The voice work in Gurumin 3D is great, but the music in this game is even better, as is Falcom’s usual strong suit. Gurumin 3D has a fantastic soundtrack (also purchaseable on iTunes officially from Falcom!), and fits extremely well with the game’s overall mood. Tunes in this game are overall bright and cheery, with levels having just the right amount of spooky overtones added in to fit the “monstrous” theme going on. You can detect a little bit of Ys-styled musical stylings hiding in some of the melodies and beats, which was honestly music to my ears. Unfortunately, this is where Gurumin 3D’s other big technical flaw resides. I’m not sure why, but whenever the game goes to loading screen the audio stutters pretty noticeably. It’s not so bad as to be game breaking, but it is noticeable enough to break up the flow of the tune you’re listening to. It isn’t a “sometimes” thing either, but this happens at each and every loading screen. It does get a little old after a while. On top of all this, the music on the adventuring levels doesn’t loop properly either. The song plays through and stops, then repeats as though the game is relying on redbook audio. It’s very odd, and reminds me of playing games on my Sega CD or my PC Engine. I’m not sure why this design choice was made, but it is fairly jarring on top of the stuttering during loading screens.
Aside from the graphical and audio issues, I’m happy to say that Gurumin 3D has fantastic controls. I went back to playing my copy of Gurumin on Steam to compare the two, and I’m not sure if it was input lag from my wireless controller I was using, or a programming difference between the two versions, but movement in the Steam port was a little on the choppy side, making some platforming segments exceedingly frustrating, whereas on the 3DS port they were smooth as silk. The 3DS’ control pad works great, and the thumbstick on the N3DS works nicely for adjusting the camera. If you don’t have a N3DS, you can also use the L and R buttons to adjust the camera (it’s also worth noting that there’s no technical differences between the two systems).

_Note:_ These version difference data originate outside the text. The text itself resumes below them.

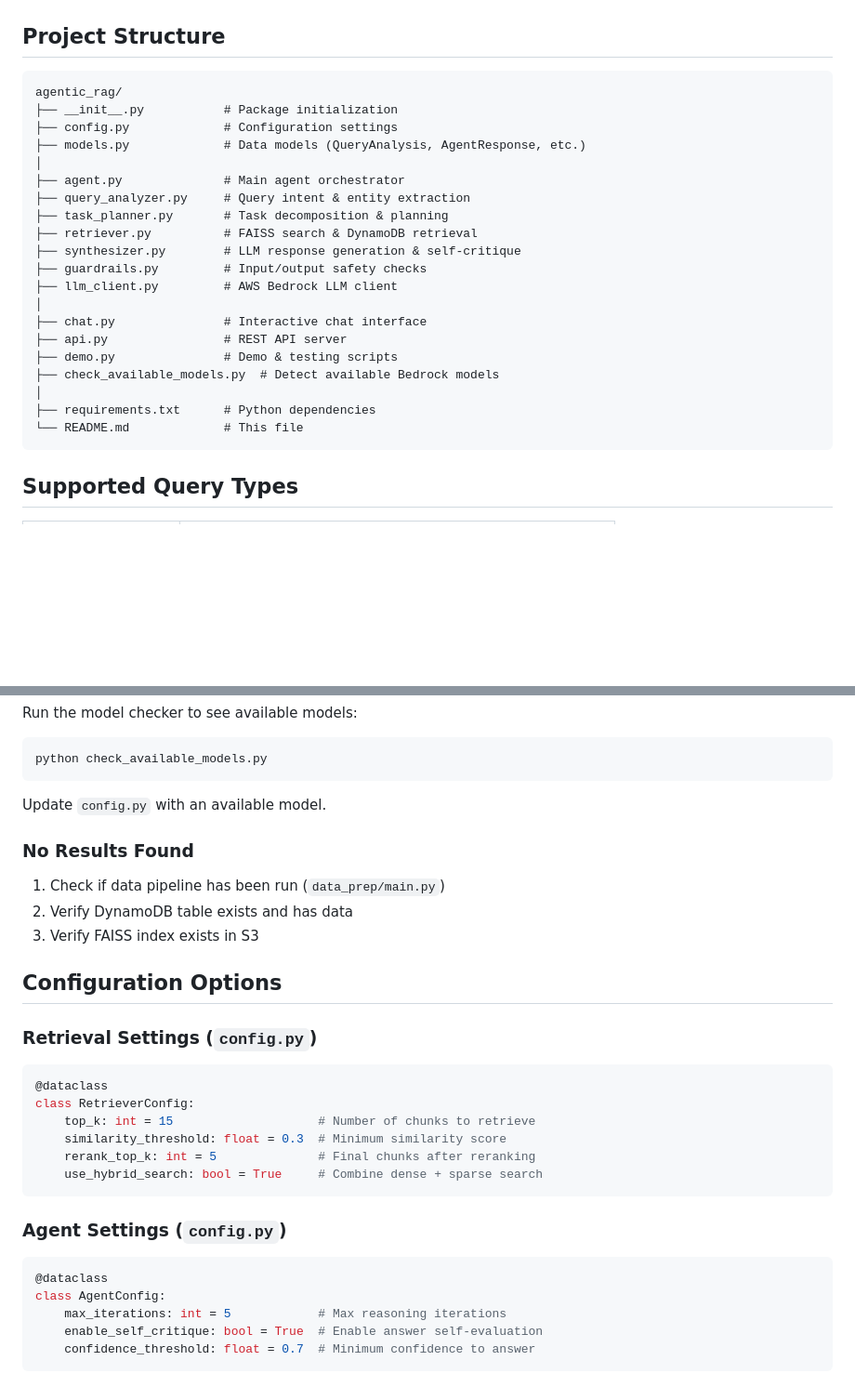
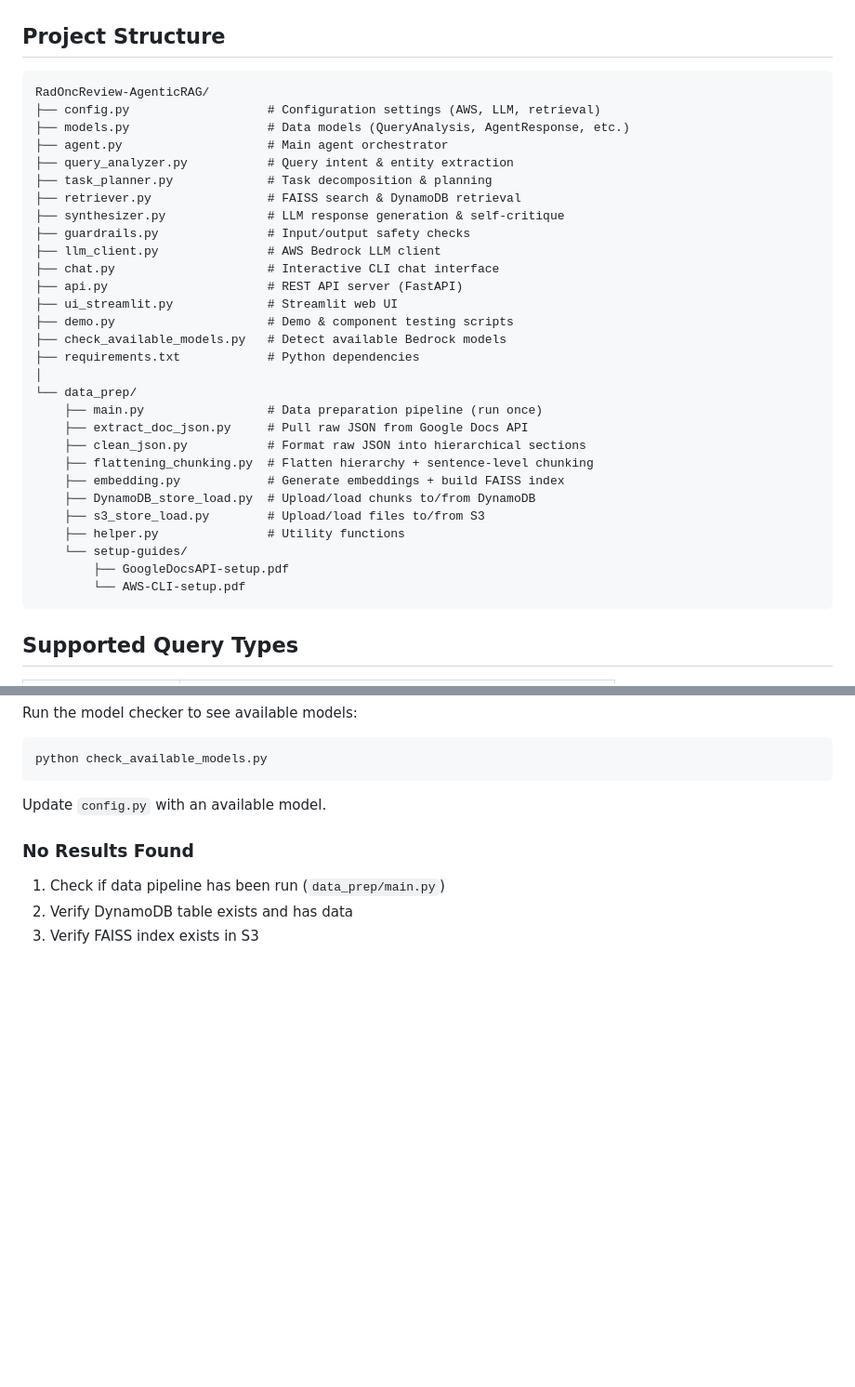
Before and after one commit to fayyyyyxy/RadOncReview-AgenticRAG, a Markdown page: README.md, 2 parts joined by grey strips. Shown at 93% size. Drawn GitHub-style; blank space fills up the shorter version.

````diff
--- a/README.md
+++ b/README.md
@@ -271,26 +263,35 @@ for step in response.reasoning_trace:
 ## Project Structure
 
 ```
-agentic_rag/
-├── __init__.py           # Package initialization
-├── config.py             # Configuration settings
-├── models.py             # Data models (QueryAnalysis, AgentResponse, etc.)
+RadOncReview-AgenticRAG/
+├── config.py                   # Configuration settings (AWS, LLM, retrieval)
+├── models.py                   # Data models (QueryAnalysis, AgentResponse, etc.)
+├── agent.py                    # Main agent orchestrator
+├── query_analyzer.py           # Query intent & entity extraction
+├── task_planner.py             # Task decomposition & planning
+├── retriever.py                # FAISS search & DynamoDB retrieval
+├── synthesizer.py              # LLM response generation & self-critique
+├── guardrails.py               # Input/output safety checks
+├── llm_client.py               # AWS Bedrock LLM client
+├── chat.py                     # Interactive CLI chat interface
+├── api.py                      # REST API server (FastAPI)
+├── ui_streamlit.py             # Streamlit web UI
+├── demo.py                     # Demo & component testing scripts
+├── check_available_models.py   # Detect available Bedrock models
+├── requirements.txt            # Python dependencies
 │
-├── agent.py              # Main agent orchestrator
-├── query_analyzer.py     # Query intent & entity extraction
-├── task_planner.py       # Task decomposition & planning
-├── retriever.py          # FAISS search & DynamoDB retrieval
-├── synthesizer.py        # LLM response generation & self-critique
-├── guardrails.py         # Input/output safety checks
-├── llm_client.py         # AWS Bedrock LLM client
-│
-├── chat.py               # Interactive chat interface
-├── api.py                # REST API server
-├── demo.py               # Demo & testing scripts
-├── check_available_models.py  # Detect available Bedrock models
-│
-├── requirements.txt      # Python dependencies
-└── README.md             # This file
+└── data_prep/
+    ├── main.py                 # Data preparation pipeline (run once)
+    ├── extract_doc_json.py     # Pull raw JSON from Google Docs API
+    ├── clean_json.py           # Format raw JSON into hierarchical sections
+    ├── flattening_chunking.py  # Flatten hierarchy + sentence-level chunking
+    ├── embedding.py            # Generate embeddings + build FAISS index
+    ├── DynamoDB_store_load.py  # Upload/load chunks to/from DynamoDB
+    ├── s3_store_load.py        # Upload/load files to/from S3
+    ├── helper.py               # Utility functions
+    └── setup-guides/
+        ├── GoogleDocsAPI-setup.pdf
+        └── AWS-CLI-setup.pdf
 ```
 
 ## Supported Query Types
@@ -346,26 +347,3 @@ Update `config.py` with an available model.
 1. Check if data pipeline has been run (`data_prep/main.py`)
 2. Verify DynamoDB table exists and has data
 3. Verify FAISS index exists in S3
-
-## Configuration Options
-
-### Retrieval Settings (`config.py`)
-
-```python
-@dataclass
-class RetrieverConfig:
-    top_k: int = 15                    # Number of chunks to retrieve
-    similarity_threshold: float = 0.3  # Minimum similarity score
-    rerank_top_k: int = 5              # Final chunks after reranking
-    use_hybrid_search: bool = True     # Combine dense + sparse search
-```
-
-### Agent Settings (`config.py`)
-
-```python
-@dataclass
-class AgentConfig:
-    max_iterations: int = 5            # Max reasoning iterations
-    enable_self_critique: bool = True  # Enable answer self-evaluation
-    confidence_threshold: float = 0.7  # Minimum confidence to answer
-```
````
Also changed, not shown: other parts of README.md (+33 -41 lines).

So, which version of Gurumin is right for you? Honestly, it depends on what systems you already have, and how much experience you’ve had with the game to begin with. If you have a PC or decent Laptop, I would honestly recommend the PC version as the “definitive” version. There are a lot of visual effects (understandably) missing from Gurumin 3D, and the additional resolution and details help the already great looking game look even nicer. However, if you’ve got a 3DS and are wanting to try out this game on the go, I would heartily recommend the 3DS version. Aside from some technical differences, it’s very much on-par with the PSP version, and the addition of stereoscopic 3D is well suited to a game such as this. While it’s not as polished as I was hoping it would be, Mastiff has done a fantastic job porting this title to the 3DS, and supporting them along with Falcom for this endeavor is well warranted, in my opinion. I would definitely give this game a try, especially if you haven’t experienced it already. A charming little game with memorable characters, a fantastic soundtrack, and great gameplay is in store for you if you do.

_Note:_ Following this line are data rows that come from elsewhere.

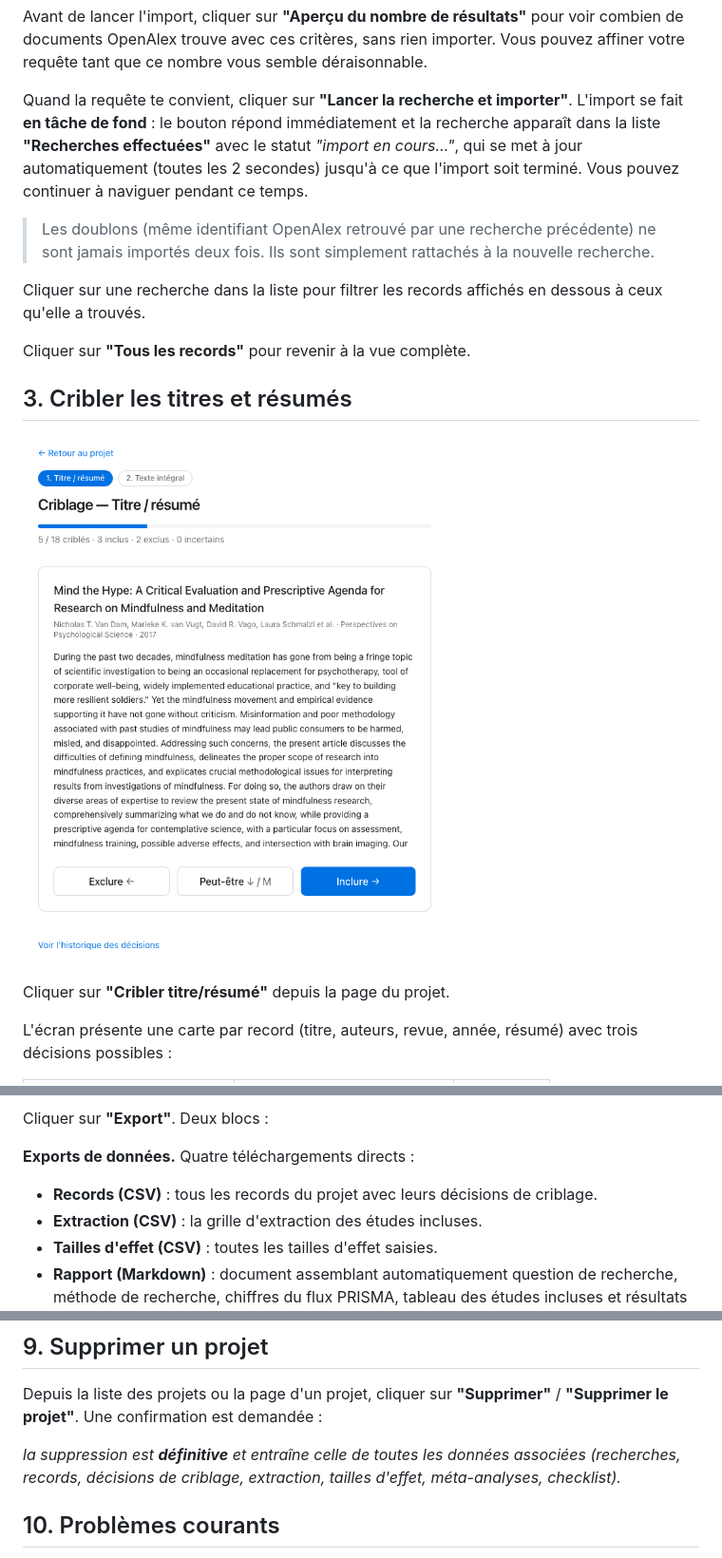
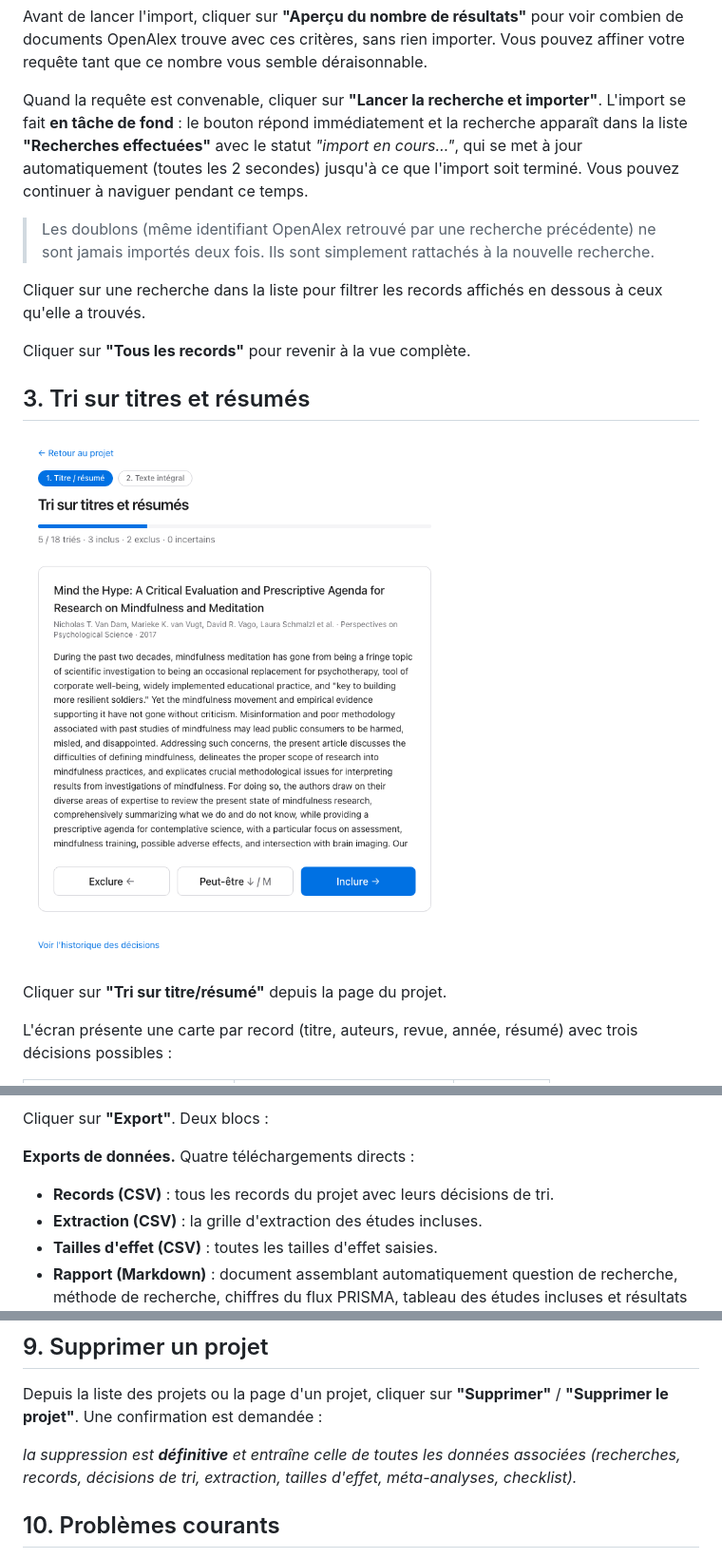
Before and after one commit to vidjinnangni/psrma, a Markdown page: docs/guide-utilisation.md, 3 parts joined by grey strips. Shown at 95% size. GitHub-like rendering; pictures changed too: docs/images/screening-title-abstract.png.

```diff
--- a/docs/guide-utilisation.md
+++ b/docs/guide-utilisation.md
@@ -52,7 +52,7 @@ Depuis la page d'un projet, section **"Nouvelle recherche OpenAlex"** :
 
 Avant de lancer l'import, cliquer sur **"Aperçu du nombre de résultats"** pour voir combien de documents OpenAlex trouve avec ces critères, sans rien importer. Vous pouvez affiner votre requête tant que ce nombre vous semble déraisonnable.
 
-Quand la requête te convient, cliquer sur **"Lancer la recherche et importer"**. L'import se fait **en tâche de fond** : le bouton répond immédiatement et la recherche apparaît dans la liste **"Recherches effectuées"** avec le statut *"import en cours…"*, qui se met à jour automatiquement (toutes les 2 secondes) jusqu'à ce que l'import soit terminé. Vous pouvez continuer à naviguer pendant ce temps.
+Quand la requête est convenable, cliquer sur **"Lancer la recherche et importer"**. L'import se fait **en tâche de fond** : le bouton répond immédiatement et la recherche apparaît dans la liste **"Recherches effectuées"** avec le statut *"import en cours…"*, qui se met à jour automatiquement (toutes les 2 secondes) jusqu'à ce que l'import soit terminé. Vous pouvez continuer à naviguer pendant ce temps.
 
 > Les doublons (même identifiant OpenAlex retrouvé par une recherche précédente) ne sont jamais importés deux fois. Ils sont simplement rattachés à la nouvelle recherche.
 
@@ -60,5 +60,5 @@ Cliquer sur une recherche dans la liste pour filtrer les records affichés en de
 
 Cliquer sur **"Tous les records"** pour revenir à la vue complète.
 
-## 3. Cribler les titres et résumés
+## 3. Tri sur titres et résumés
 
@@ -66,5 +66,5 @@ Cliquer sur **"Tous les records"** pour revenir à la vue complète.
 
-Cliquer sur **"Cribler titre/résumé"** depuis la page du projet.
+Cliquer sur **"Tri sur titre/résumé"** depuis la page du projet.
 
 L'écran présente une carte par record (titre, auteurs, revue, année, résumé) avec trois décisions possibles :
 
@@ -159,7 +159,7 @@ Cliquer sur **"Export"**. Deux blocs :
 
 **Exports de données.** Quatre téléchargements directs :
 
-- **Records (CSV)** : tous les records du projet avec leurs décisions de criblage.
+- **Records (CSV)** : tous les records du projet avec leurs décisions de tri.
 - **Extraction (CSV)** : la grille d'extraction des études incluses.
 - **Tailles d'effet (CSV)** : toutes les tailles d'effet saisies.
 - **Rapport (Markdown)** : document assemblant automatiquement question de recherche, méthode de recherche, chiffres du flux PRISMA, tableau des études incluses et résultats des méta-analyses. Bonne base pour rédiger la section méthodes/résultats d'un manuscrit.
@@ -170,7 +170,7 @@ Cliquer sur **"Export"**. Deux blocs :
 
 Depuis la liste des projets ou la page d'un projet, cliquer sur **"Supprimer"** / **"Supprimer le projet"**. Une confirmation est demandée :
 
-*la suppression est **définitive** et entraîne celle de toutes les données associées (recherches, records, décisions de criblage, extraction, tailles d'effet, méta-analyses, checklist).*
+*la suppression est **définitive** et entraîne celle de toutes les données associées (recherches, records, décisions de tri, extraction, tailles d'effet, méta-analyses, checklist).*
 
 ## 10. Problèmes courants
 
```
Also changed, not shown: other parts of docs/guide-utilisation.md (+12 -12 lines), docs/user-guide.md (+3 -3 lines), docs/images/export.png, docs/images/prisma-flow.png, docs/images/project-search.png, docs/images/screening-full-text.png, 7 other files.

Final Verdict: 4/5
Available on: 3DS (Reviewed); Publisher: Mastiff ; Developer: Falcom ; Players: 1; Released: October 13, 2016 ; MSRP: $14.99
Full disclosure: This review is based on a review copy of Gurumin 3D: A Monstrous Adventure given to HeyPoorPlayer by the publisher.